This article in the Tribune focused on the endowment, whether or not the musicians are “affordable”. Take their new $52M lobby for example: if half way through construction the board voted to pay the construction workers half of what they were told they were initially promised, but they still expected them to do an excellent job and finish on time, wouldn’t they have been justified in laying down their tools and walking away? So how is it different for a musician, who did not walk away!
With all this focus on macro economics with the massive numbers being thrown around in the article (along with the now projected deficit reported here), there are two micro economic issues that are being ignored.
1. The musicians are being told that their work is excellent but it no longer has the same value monetarily i.e be just as great for less…..what a morale booster!
2. They like most of us have fixed costs such as a mortgage and a car payment, long term commitments that they can’t simply reduce because they are not being paid enough anymore to make all their ends meet. I am certain the wealth management CEOS/advisors on the board will attest to the fact that they don’t give discounts because someone falls on hard times, and forget refinancing which is typically only available to those who are doing well.
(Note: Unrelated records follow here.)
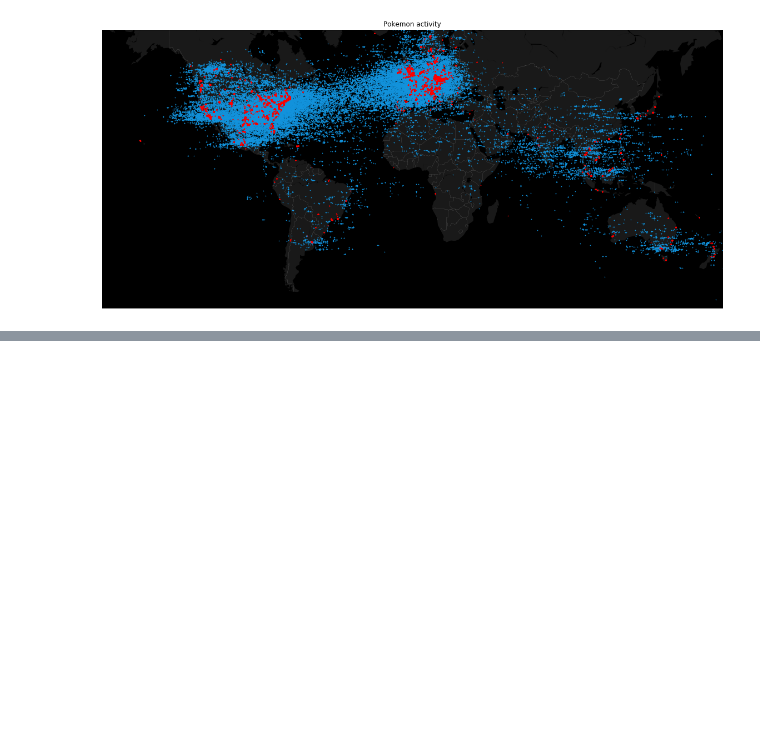
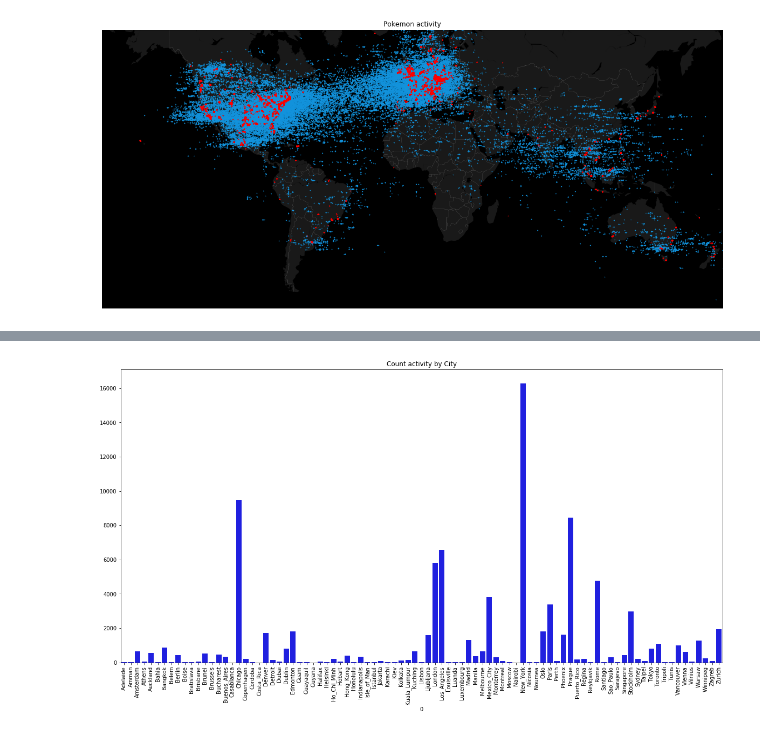
Before and after one commit to tingyuli96/pokemonCatch, a Jupyter notebook: FeatureExtraction/FeatureSelection-Tingyu.ipynb, the cells around one changed output, grey strips where cells are left out. Cells and saved outputs as stored; diff of their text form; code cells hidden in the pictures; blank space fills up the shorter version.

Commit message:
plot

```diff
--- a/FeatureExtraction/FeatureSelection-Tingyu.ipynb
+++ b/FeatureExtraction/FeatureSelection-Tingyu.ipynb
@@ -221,0 +224,3 @@ plt.show()
+# %%
+predict = pd.read_csv("../Result/Predict_city.csv")
+predict.head()
@@ -221,0 +234,14 @@ plt.show()
+# %%
+cnt = true.groupby('city')['city'].size()
+cnt_p = predict.groupby('0')['0'].size()
+type(cnt)
+# cnt = cnt.to_frame()
+label1 = pd.DataFrame(['true']*len(cnt.index),columns=['label'])
+# print (label1)
+# cnt = cnt
+# cnt.head()
+df_cnt = pd.concat([cnt,label1['label']],axis=1)
+# df_cnt
+
+# df_cnt = pd.concat([cnt,cnt_p])
+# df_cnt.head()
@@ -221,0 +255,8 @@ plt.show()
+# %%
+f, ax = plt.subplots(figsize=(20, 10))
+sns.barplot(x=cnt_p.index, y=cnt_p.values, color='b', ax=ax)
+plt.xticks(rotation=90)
+plt.setp(ax.patches, linewidth=0)
+texts = ax.set(title="Count activity by City")
+# %% [output]
+[figure, added]
```
Also changed, not shown: parts of 5 cells of this notebook, 1 other file.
Ad these two things up and essentially the MN musician is being told that their work although exemplary, is now worth less and because of this they need to personally downsize or default, but show up and continue as if everything’s the same. What’s the incentive? Is it that they still get to go to far off lands to play? That “glory” is hardly an incentive anymore when instead they might just prefer to be teaching/freelancing more at home to make up their own personal deficit created by their employer.
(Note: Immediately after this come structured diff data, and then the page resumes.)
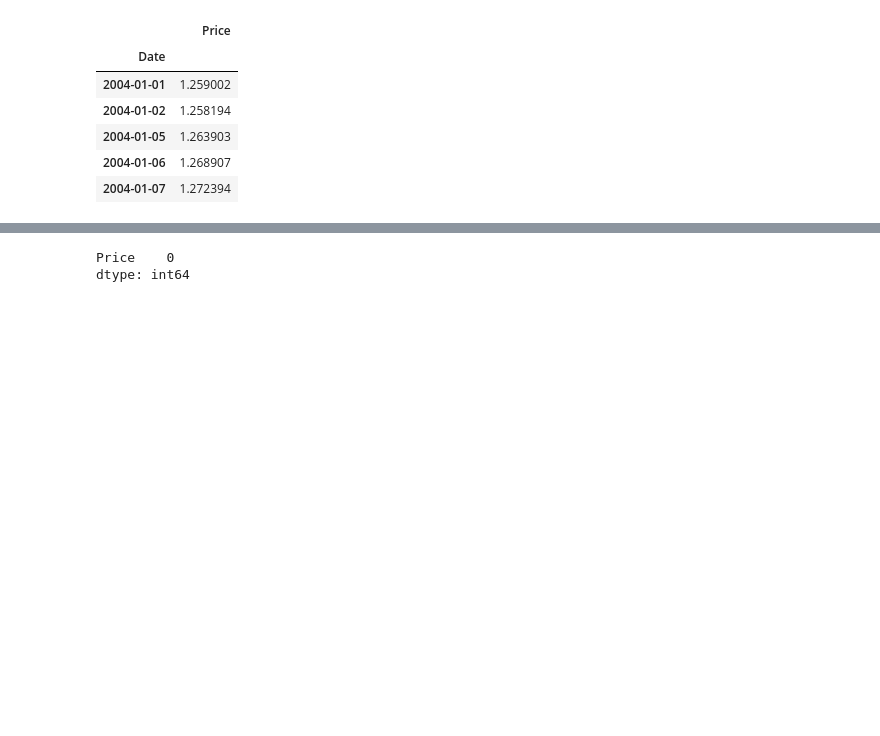
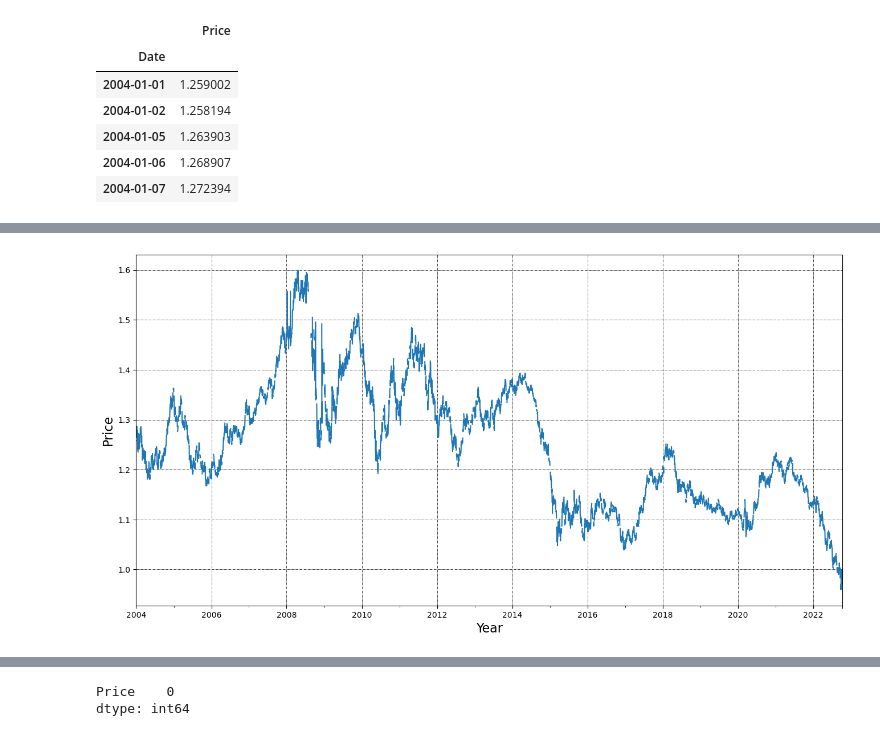
Before and after one commit to ducnguyenw02/Forex-prediction-EURUSD, a Jupyter notebook: forex-prediction-eurusd.ipynb, the cells around one changed output, grey strips where cells are left out. Drawn from its saved outputs; the diff is of its cells as text; code cells hidden in the pictures; blank space fills up the shorter version.

```diff
--- a/forex-prediction-eurusd.ipynb
+++ b/forex-prediction-eurusd.ipynb
@@ -115,7 +73,9 @@ df1.head(10)
 # %%
-df1["Open"] = ['NaN']*len(df1)
-df1["High"] = ['NaN']*len(df1)
-df1["Low"] = ['NaN']*len(df1)
-df1["Close"] = ['NaN']*len(df1)
-df1["Adj Close"] = ['NaN']*len(df1)
-df1["Volume"] = ['NaN']*len(df1)
+import numpy as np
+# Khởi tạo các cột mới trong data
+data["Open"] = [np.NaN]*len(data)
+data["High"] = [np.NaN]*len(data)
+data["Low"] = [np.NaN]*len(data)
+data["Close"] = [np.NaN]*len(data)
+data["Adj Close"] = [np.NaN]*len(data)
+data["Volume"] = [np.NaN]*len(data)
@@ -172,0 +133,15 @@ dtype: int64
+# %%
+# Trực quan cột Close trong data
+import matplotlib.ticker as ticker
+from matplotlib import pyplot as plt
+
+data['Close'].plot(figsize=(16, 8))
+
+plt.ylabel('Price', fontsize=16)
+plt.xlabel('Year', fontsize=16)
+
+plt.grid(which="major", color='k', linestyle='-.', linewidth=0.5)
+
+plt.show()
+# %% [output]
+[figure, added]
```
Also changed, not shown: parts of 19 cells of this notebook.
Now whilst I think it’s good that their Music Director said something publicly, he focused primarily on music, recordings, touring and excellence as the reasons to end the crisis. One less Sibelius recording (regardless if it’s nominated for a Grammy, kudos for that) or Carnegie Hall appearance wont not result in a catastrophe for the orchestra, but this devaluing of the musicians combined with their missed mortgage and car payments and the fact that they are not performing at all just might.
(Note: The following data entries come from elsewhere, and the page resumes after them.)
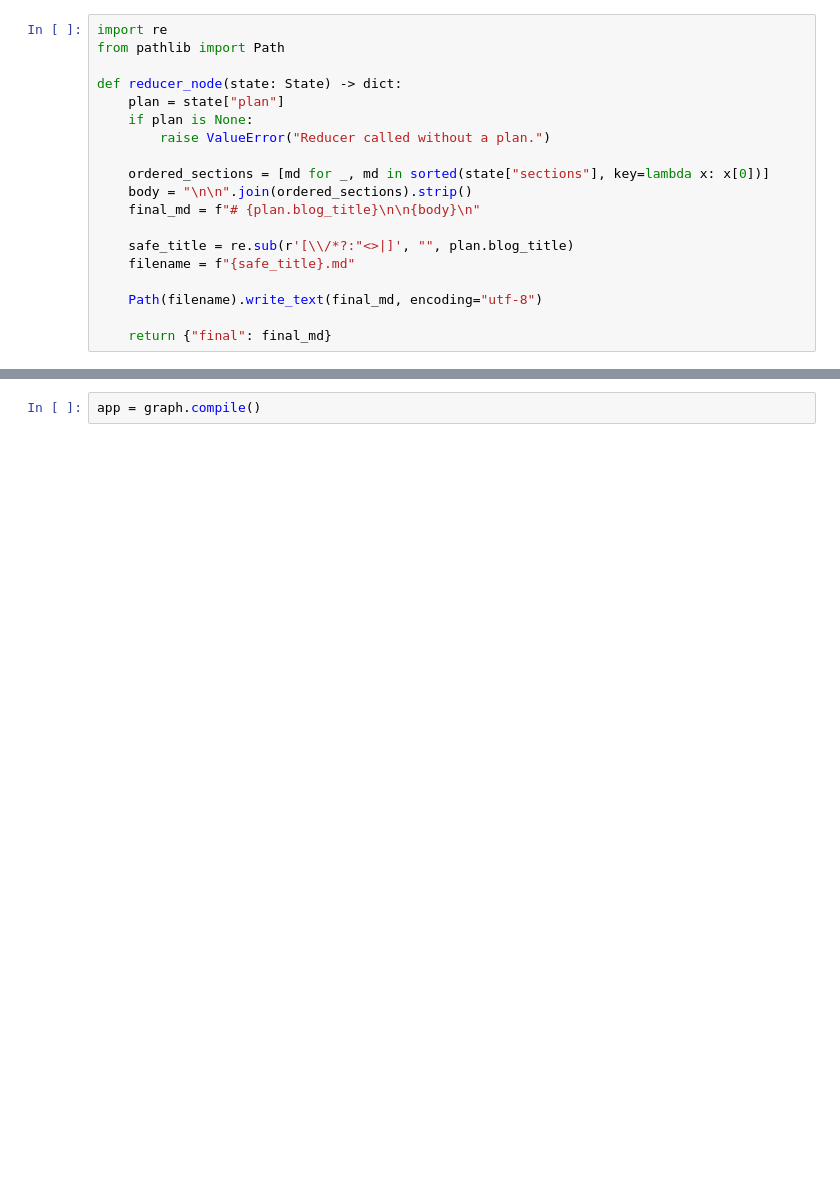
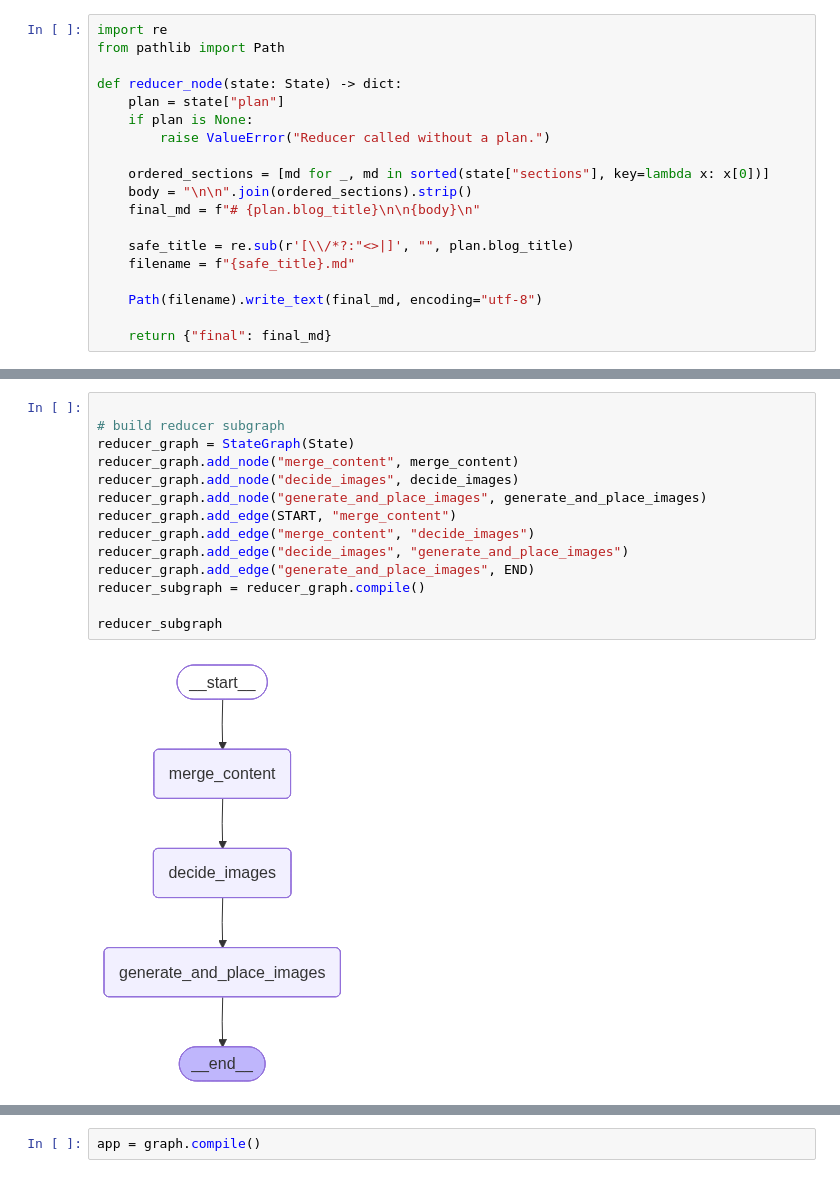
Before and after one commit to Rajat-Shrma/BlogGeneratingAIAgent, a Jupyter notebook: idea_implementation.ipynb, the cells around one changed output, grey strips where cells are left out. Drawn from its saved outputs; the diff is of its cells as text; blank space fills up the shorter version.

Commit message:
implementing images generation feature in blog

```diff
--- a/idea_implementation.ipynb
+++ b/idea_implementation.ipynb
@@ -445,3 +596,19 @@ def reducer_node(state: State) -> dict:
+# %%
+
+# build reducer subgraph
+reducer_graph = StateGraph(State)
+reducer_graph.add_node("merge_content", merge_content)
+reducer_graph.add_node("decide_images", decide_images)
+reducer_graph.add_node("generate_and_place_images", generate_and_place_images)
+reducer_graph.add_edge(START, "merge_content")
+reducer_graph.add_edge("merge_content", "decide_images")
+reducer_graph.add_edge("decide_images", "generate_and_place_images")
+reducer_graph.add_edge("generate_and_place_images", END)
+reducer_subgraph = reducer_graph.compile()
+
+reducer_subgraph
+# %% [output]
+[figure, added]
 # %%
 graph = StateGraph(State)
 
```
Also changed, not shown: parts of 7 cells of this notebook, 1 other file.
This is not only a musical tragedy, this is more a human tragedy and the board needs to consider that the musician’s wealth is in their talent which they and the patrons are already the beneficiaries of for pennies on the dollar. Bottom line: That sound they (used to) make is priceless and should be seen as a fixed cost that should never be valued lower, only higher. The overall problem is the attitude that the musicians talents are seen as a line item rather than the reason for all the other line items, and by pouring in millions into a lobby, it shows that the board is more interested in the cover than the book.